Showing posts from June, 2020

The tension was always there, you just weren't listening

Please reach out if you took this photo "And we hate po-po.  Wanna kill us dead in the street for sure," - Kendrick Lamar, 2015 Since George Floyd Was murdered in Minneapolis by police officers, there has been a lot of discussion about race relations in the United States. There has been a lot of great discussion between people but there has also been a lot of arguing and clashing to a stand still- a mixed bag. Surprisingly enough, so are the avid white listeners have also been acting surprised an appalled at these riots. Like these protests and riots have come out of no where, like they just decided one day they were going to destroy their community.  This is simply not true. Rappers like Kendrick Lamar, YG and Jay-Z have been talking about a systemic bias against people of color since the invention of hip-hop. People just weren't listening or at the very least have been brushing them off as thuggish lyrics railing against our protectors.    We've known about these

White fans of hip-hop: don't change the song, listen and adapt

Photo by John Kuntz I'm white. For almost the entirety of my life, I've been able to enjoy a lot of things in life because of that fact. I've been allowed to listen to loud music in my car with the windows rolled down.

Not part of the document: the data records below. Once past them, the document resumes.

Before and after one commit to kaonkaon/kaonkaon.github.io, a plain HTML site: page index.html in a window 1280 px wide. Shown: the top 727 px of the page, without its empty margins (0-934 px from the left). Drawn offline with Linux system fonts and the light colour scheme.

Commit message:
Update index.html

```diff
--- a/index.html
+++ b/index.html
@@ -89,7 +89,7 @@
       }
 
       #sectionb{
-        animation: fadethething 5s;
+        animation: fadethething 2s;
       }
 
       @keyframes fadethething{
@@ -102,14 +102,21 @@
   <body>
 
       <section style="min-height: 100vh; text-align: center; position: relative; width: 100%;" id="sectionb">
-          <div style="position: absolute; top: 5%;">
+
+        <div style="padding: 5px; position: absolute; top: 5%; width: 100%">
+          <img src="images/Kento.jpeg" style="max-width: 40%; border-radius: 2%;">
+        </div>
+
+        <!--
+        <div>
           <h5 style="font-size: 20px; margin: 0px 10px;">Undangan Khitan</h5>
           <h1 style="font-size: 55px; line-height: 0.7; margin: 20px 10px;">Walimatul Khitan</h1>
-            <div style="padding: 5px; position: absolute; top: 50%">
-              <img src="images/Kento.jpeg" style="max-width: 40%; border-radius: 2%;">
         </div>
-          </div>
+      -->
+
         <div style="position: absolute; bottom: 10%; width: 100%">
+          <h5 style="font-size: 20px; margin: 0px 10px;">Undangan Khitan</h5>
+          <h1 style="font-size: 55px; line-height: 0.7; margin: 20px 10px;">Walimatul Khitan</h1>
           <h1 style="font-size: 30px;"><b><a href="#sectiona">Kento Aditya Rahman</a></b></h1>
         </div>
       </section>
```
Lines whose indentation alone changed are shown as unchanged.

I've been able to buy and sell cigarettes, I've even been able to run around my neighborhood with my brothers while holding airsoft guns without being afraid of being murdered by police because of a misunderstanding. For most of my life, I've also been a hip-hop fan. The first two rappers I ever fell in love with were Kanye West and Biggie Smalls. For me, it was the smooth rhythm of their flow that commanded my admiration as the beats they rapped over that drew me in. I could still hear "Jesus Walks," playing in my iPod as I walked to my next class in high school. Getting choked by detectives yeah, yeah, now check the method They be asking us questions, harass, and arrest us Saying &quo